That’s different from the local elections we’ve written about.

For all the other races and referendums about which we’ve written endorsements this election season, The Gazette Editorial Board, which represents a cross section of the company, first interviewed the candidates for 30 minutes, asked them the same questions and debated their responses before deciding on a position.

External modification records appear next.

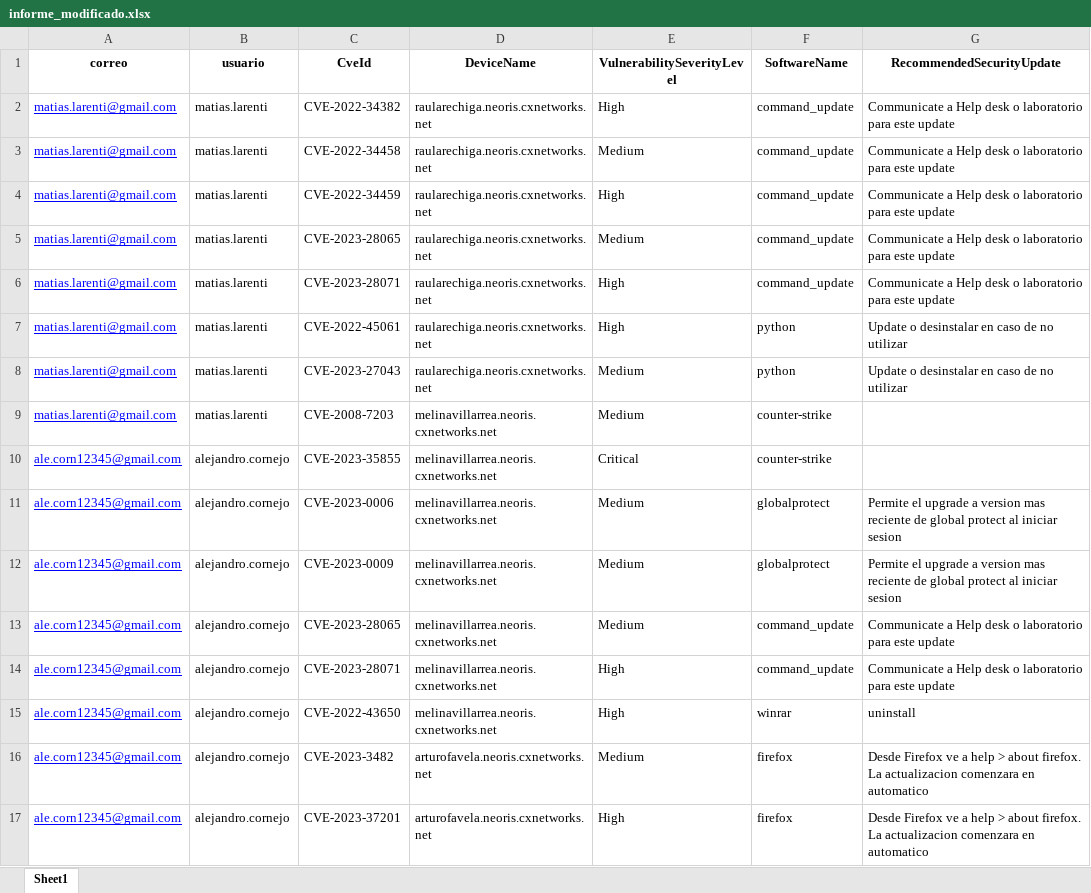
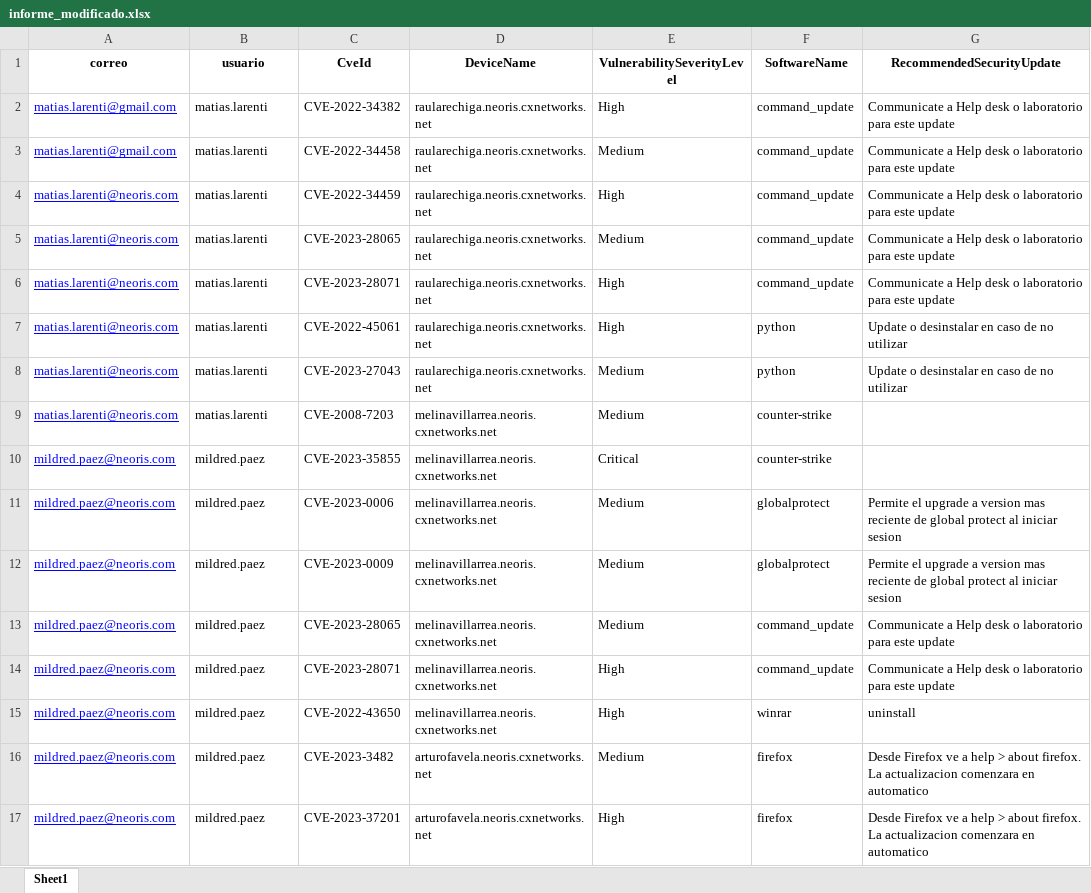
Before and after one commit to larenti1984/informes_defender, an Excel workbook: informe_modificado.xlsx, sheet Sheet1, drawn as a sheet; only a part is shown; values as stored, in another font and other column widths than the file's, no borders; the diff covers the shown part only; the diff names each change by its address in the sheet, - before the commit and + after, or states it on an @@ line.

```diff
--- a/informe_modificado.xlsx (sheet Sheet1)
+++ b/informe_modificado.xlsx (sheet Sheet1)
-A4:A9 (correo): matias.larenti@gmail.com
+A4:A9 (correo): matias.larenti@neoris.com
-A10:A17 (correo): ale.corn12345@gmail.com
+A10:A17 (correo): mildred.paez@neoris.com
-B10:B17 (usuario): alejandro.cornejo
+B10:B17 (usuario): mildred.paez
```
Also changed, not shown: 48 edited cells elsewhere in this sheet, 8 other files.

We can’t bring that to the presidential race. We didn’t meet with the candidates. We don’t have fresh information about either of the candidates that would let us provide context for an endorsement.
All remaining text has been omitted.